McCarthy’s writing style is varied, ranging from acute brevity to excessive detail, in which he will never settle for two words if he can manage to squeeze in twenty. I was intensely irritated by his discourtesy to the reader by omitting apostrophes, hyphens and quotation marks (although one does get used to it), and am nonplussed by his consistent use of lower case initials for ‘ italian’,’jew’, ‘english’ and ‘french’, while honouring Spanish, American and Mexican with capital letters. Most irksome is the fact that a lot of the dialogue is in Spanish, for which only occasionally does he employ any of the usual devices for assisting understanding.

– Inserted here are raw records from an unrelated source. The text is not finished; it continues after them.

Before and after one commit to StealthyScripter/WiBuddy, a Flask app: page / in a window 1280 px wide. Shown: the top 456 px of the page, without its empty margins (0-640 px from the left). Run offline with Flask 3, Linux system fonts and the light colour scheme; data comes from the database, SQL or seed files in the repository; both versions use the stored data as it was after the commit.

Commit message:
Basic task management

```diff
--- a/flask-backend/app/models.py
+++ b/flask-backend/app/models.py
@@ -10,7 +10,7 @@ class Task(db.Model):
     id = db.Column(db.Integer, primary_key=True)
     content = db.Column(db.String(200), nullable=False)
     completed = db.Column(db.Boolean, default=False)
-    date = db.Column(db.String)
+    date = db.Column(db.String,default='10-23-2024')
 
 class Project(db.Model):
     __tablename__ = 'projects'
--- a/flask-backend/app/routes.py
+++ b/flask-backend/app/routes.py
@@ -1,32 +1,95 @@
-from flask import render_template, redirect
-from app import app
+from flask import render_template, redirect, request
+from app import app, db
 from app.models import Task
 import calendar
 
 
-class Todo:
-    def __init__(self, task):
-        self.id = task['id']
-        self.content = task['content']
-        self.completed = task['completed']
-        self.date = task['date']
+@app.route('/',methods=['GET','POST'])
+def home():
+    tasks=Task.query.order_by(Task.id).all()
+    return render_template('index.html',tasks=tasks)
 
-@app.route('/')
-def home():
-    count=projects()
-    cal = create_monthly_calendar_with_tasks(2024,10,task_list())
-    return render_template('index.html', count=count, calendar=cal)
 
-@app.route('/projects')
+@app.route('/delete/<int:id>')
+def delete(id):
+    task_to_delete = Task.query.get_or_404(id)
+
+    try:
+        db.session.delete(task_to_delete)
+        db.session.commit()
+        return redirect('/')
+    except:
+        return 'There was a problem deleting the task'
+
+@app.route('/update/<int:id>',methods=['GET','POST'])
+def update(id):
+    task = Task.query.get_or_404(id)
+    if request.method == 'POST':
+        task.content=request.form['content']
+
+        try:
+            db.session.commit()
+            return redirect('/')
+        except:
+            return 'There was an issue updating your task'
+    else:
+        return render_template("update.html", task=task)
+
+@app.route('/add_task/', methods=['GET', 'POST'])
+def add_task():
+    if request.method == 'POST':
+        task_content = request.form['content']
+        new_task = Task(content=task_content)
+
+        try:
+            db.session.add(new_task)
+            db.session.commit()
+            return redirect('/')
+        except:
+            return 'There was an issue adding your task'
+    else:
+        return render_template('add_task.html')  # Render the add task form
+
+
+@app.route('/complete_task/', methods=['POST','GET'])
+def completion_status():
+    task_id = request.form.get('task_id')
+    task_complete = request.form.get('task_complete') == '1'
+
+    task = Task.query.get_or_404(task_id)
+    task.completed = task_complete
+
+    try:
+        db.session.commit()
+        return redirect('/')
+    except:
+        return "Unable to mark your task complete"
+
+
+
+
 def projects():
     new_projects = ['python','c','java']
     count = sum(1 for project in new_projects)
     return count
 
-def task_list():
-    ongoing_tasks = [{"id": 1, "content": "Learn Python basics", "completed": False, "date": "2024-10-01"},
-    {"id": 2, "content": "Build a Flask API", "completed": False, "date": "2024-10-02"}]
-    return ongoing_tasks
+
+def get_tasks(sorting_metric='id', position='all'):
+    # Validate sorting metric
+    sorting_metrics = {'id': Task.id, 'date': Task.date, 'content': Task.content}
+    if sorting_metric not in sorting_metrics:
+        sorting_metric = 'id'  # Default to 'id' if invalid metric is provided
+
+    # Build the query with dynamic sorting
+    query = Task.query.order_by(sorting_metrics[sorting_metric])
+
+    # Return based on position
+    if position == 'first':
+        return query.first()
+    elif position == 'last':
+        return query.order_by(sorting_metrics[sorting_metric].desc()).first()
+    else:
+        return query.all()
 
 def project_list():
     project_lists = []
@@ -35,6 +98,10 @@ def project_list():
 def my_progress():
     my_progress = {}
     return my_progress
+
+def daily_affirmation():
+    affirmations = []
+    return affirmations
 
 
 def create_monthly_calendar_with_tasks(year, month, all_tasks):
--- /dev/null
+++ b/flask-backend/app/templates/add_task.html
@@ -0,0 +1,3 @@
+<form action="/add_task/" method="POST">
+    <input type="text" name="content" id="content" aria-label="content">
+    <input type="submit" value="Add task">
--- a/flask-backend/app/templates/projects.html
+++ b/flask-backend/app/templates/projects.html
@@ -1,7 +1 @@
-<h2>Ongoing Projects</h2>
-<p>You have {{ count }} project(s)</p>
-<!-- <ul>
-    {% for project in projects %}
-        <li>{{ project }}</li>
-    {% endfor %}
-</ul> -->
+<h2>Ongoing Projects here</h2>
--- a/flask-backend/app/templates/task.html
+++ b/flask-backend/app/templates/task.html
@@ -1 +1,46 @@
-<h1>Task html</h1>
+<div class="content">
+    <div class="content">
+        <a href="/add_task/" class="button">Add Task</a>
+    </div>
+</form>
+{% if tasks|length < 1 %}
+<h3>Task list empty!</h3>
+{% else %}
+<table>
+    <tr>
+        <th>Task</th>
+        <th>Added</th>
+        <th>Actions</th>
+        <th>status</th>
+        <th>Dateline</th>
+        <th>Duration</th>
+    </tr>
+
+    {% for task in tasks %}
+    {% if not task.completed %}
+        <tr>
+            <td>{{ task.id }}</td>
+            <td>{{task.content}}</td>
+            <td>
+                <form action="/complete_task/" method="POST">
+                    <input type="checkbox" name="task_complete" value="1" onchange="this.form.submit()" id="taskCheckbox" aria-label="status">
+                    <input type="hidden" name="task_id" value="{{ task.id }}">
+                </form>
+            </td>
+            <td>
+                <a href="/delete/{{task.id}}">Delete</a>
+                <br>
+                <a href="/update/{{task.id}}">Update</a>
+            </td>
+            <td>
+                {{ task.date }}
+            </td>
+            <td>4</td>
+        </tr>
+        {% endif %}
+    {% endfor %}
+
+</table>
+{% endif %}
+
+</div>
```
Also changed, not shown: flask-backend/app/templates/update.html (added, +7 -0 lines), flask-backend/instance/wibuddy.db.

Much of this I could fathom from a passing knowledge of other European languages, but the precise meanings of some long conversations were obscure, and required constant recourse to a Spanish dictionary, which was time-consuming and frustrating.
Nevertheless, the saga is very moving, and leaves a strong impression.
Except that I have read this [ and Suttree and Blood Meridian ] at least thrice.
Brilliant,riveting stories/storytelling transport you to another place ; wonderfully drawn characterisation; beautiful prose poetry splurged & splashed onto the pages in great dollops ----- What more could you ask for ? The meaning of life ? That is, of course, central to all of Mr McCarthy's works.
The complete works of Cormac McCarthy would do very nicely on my desert island.
Every time I finish one of his books I feel a strong sense of gratitude.
I think Mc Carthy descriptive powers, his ability to weave a complex story; to create credible characters with whom the reader may empathise or dislike in their happiness, fear or loneliness; to build mood and tension and to create scences of violence, or calm and serenity , whether it is pastoral or landscape, the sky at night, the vastness of the plains or of an interior, are truly compelling.
I have also some of his other works, including Blood Meridian, No Country for Old Men, The Orchard Keeper, Suttree, The Road.
What I find so interesting about his writing is how Mc Carthy can write in different styles from very terse brief sentences as in No country and the Road , to almost lush descriptive styles as in some of the Trilogy.
I consider Cormac Mc Carthy is one of the finest modern novelists writing today.